About this task. Within the entries that follow, show each line where the word "role" occurs.
+ + +
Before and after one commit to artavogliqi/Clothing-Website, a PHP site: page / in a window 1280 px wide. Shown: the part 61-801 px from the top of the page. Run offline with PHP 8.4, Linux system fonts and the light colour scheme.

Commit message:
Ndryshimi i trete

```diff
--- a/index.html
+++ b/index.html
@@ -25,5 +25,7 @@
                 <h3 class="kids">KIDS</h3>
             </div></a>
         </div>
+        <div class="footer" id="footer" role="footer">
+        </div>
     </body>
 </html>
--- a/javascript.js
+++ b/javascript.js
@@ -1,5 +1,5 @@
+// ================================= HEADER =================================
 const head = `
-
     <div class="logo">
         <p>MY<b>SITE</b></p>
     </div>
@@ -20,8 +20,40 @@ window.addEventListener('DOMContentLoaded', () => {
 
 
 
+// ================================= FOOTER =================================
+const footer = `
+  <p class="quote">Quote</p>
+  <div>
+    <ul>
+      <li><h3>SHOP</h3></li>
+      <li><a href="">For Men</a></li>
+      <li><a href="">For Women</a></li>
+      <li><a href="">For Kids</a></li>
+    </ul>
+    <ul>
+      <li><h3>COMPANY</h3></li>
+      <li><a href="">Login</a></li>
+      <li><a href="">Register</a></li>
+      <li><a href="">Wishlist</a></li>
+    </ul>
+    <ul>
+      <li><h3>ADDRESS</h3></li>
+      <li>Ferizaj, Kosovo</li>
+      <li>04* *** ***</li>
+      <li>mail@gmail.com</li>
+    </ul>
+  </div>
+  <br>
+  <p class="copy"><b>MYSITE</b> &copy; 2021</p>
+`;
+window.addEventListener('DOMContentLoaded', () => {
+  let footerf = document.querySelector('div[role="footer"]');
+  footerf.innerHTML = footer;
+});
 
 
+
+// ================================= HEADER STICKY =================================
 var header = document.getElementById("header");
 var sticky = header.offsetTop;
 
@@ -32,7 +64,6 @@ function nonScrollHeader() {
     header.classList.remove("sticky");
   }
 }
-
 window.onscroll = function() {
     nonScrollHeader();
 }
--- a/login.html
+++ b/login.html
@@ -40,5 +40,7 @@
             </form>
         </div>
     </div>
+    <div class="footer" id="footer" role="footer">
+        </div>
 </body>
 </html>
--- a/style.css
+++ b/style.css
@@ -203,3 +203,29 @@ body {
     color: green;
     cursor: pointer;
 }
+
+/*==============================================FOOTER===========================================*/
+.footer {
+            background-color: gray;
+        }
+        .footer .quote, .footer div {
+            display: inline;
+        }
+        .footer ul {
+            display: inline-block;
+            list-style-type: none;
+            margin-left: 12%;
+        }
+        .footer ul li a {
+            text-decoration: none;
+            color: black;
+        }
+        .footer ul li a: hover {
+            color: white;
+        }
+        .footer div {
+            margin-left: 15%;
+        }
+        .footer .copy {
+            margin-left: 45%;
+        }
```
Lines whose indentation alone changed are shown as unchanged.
+ + +
Reply.
+        <div class="footer" id="footer" role="footer">
+  let footerf = document.querySelector('div[role="footer"]');
+    <div class="footer" id="footer" role="footer">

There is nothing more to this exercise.